The cryptocurrency community is apparently able to shake off a continuous stream of arrests, and naturally sees China’s economic woes as Exhibit A for why you want to use Bitcoin. Sadly Bitcoin exchange rates are crashing, which suggests that Bticoin is not considered a safe asset by “the markets”.

But the most interesting story since the Nakamoto Document is the massive code fork, which is more like a religious schism than a political coup. As I remarked last week, such a software fork is almost always a very bad thing for developers and businesses, making engineering more complex and error prone, and making planning difficult. Building your product today, you have to guess which software will still be used next year.

The technical issues appear to be fundamental and basically intractable. (Grayce Caffyn has a useful summary at Coindesk.)   At its heart, Bitcoin seeks to be a real time transaction based system, where “real time” means the latency is “reasonable” for humans. If you try to buy something with Bitcoin, waiting a few seconds “feels right”, but waiting an hour is too long.

 

Second, Bitcoin aspires to support a global, anyone-to-anyone transaction system (in real time). There are potentially a lot of anyones on the planet, so this is potentially a lot of transactions. As an exercise, suppose that everyone on the planet used Bitcion once per day. That’s an average of 80,000 transactions per second. This is a tall order, and, of course, the number of transactions in the world economy is much, much larger than that.

Third, Bitcoin is supposed to be “decentralized”, and secured in part by the participation of millions of independent processors, including relatively small Mom and Pop operators. If Bitcoin processing becomes dominated by a relative handful of large operations, it is open to manipulation and generally no better than the conventional systems it seeks to displace. For this reason, the Bitcoin software and protocols are open, and have generally tried to be designed to not only be fair to all players, large and small, but to be feasible for at least modest sized computers.

This last goal has taken a beating in the last few years, as a technical arms race has seen the growth of extremely large nodes and pools of nodes, which have overwhelmed the ability of average Joe to really participate individually.

So, the Bitcoin software requirements amount to “infinitely fast, infinitely many transactions, executable on any computer and network”. Does anyone see a problem here?

Actually, this is a very common set of software requirements, everyone always wants infinite capability and zero cost.

In the specific cast of the August Fork Event (which could be a good name for a band), the arguments center on the core distributed data structure, the Blockchain. This data structure is the core of Bitcoin in that it is what everyone shares. So we have to agree on it, or the game is over.

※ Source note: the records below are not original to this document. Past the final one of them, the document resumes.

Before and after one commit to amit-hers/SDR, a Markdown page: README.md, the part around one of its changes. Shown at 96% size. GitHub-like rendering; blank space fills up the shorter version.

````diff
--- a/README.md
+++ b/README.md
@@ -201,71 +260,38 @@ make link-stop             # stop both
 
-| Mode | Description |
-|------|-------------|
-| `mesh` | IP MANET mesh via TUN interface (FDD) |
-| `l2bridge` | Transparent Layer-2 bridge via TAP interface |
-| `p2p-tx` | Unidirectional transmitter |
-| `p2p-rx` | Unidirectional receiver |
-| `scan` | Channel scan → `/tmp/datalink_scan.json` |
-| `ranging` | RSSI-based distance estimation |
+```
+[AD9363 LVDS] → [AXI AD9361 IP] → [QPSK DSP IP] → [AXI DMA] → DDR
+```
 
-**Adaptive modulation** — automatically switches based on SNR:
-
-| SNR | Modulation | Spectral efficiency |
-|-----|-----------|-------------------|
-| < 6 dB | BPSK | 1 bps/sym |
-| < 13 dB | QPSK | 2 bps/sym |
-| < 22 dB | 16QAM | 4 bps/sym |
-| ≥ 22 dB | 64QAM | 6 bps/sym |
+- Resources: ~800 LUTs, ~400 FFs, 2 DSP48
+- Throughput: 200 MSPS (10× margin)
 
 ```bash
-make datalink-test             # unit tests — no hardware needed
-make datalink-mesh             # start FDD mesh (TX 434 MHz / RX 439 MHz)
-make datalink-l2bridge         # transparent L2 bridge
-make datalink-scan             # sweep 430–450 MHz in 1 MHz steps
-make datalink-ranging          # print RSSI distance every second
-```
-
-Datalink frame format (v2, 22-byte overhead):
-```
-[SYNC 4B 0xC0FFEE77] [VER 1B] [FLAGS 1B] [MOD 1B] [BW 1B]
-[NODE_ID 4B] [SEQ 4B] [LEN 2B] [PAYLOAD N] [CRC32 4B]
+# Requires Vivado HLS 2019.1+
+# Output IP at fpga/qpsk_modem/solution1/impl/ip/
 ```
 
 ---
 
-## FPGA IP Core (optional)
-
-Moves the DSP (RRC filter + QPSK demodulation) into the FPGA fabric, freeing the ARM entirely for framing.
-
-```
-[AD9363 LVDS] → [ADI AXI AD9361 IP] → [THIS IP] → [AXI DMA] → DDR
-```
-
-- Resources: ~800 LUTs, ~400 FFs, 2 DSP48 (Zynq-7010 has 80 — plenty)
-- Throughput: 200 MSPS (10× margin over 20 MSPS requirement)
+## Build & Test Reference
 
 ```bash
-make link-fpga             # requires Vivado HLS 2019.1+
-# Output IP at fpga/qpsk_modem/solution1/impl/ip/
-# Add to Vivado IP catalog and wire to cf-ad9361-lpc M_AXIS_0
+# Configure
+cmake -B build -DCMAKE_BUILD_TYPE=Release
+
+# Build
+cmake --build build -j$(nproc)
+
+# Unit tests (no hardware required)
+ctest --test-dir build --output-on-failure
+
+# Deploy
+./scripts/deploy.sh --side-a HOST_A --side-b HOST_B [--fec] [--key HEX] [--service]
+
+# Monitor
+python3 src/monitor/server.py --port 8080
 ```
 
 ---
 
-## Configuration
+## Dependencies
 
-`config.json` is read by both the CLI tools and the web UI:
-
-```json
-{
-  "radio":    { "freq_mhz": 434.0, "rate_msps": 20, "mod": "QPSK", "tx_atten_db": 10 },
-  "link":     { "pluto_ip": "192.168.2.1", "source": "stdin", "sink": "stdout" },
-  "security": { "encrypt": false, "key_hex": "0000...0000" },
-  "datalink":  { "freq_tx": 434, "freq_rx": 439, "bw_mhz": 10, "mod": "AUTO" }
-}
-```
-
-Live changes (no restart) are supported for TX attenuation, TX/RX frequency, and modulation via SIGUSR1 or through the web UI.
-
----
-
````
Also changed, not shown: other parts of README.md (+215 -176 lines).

Each transaction must be entered into a block on the Blockchain, and each block contains, you guessed it, a block of records. How big should a block be? How big should batches of transactions be? There is no one right answer, it depends on what you are trying to do and details of the networks and computers.  “Big” is relative to the speed of the network and to your memory and processor, so it changes over time and may mean something different to you or me.

Batching up transactions creates various engineering tradeoffs. Collecting a bunch of transactions in a batch is more efficient for the network (shipping one big chunk rather than a lot of little ones), and the network is usually the bottleneck. But collecting a batch means delay for some transactions, until the train is full. So you probably want to process a batch every so often (every few seconds), even if not completely full.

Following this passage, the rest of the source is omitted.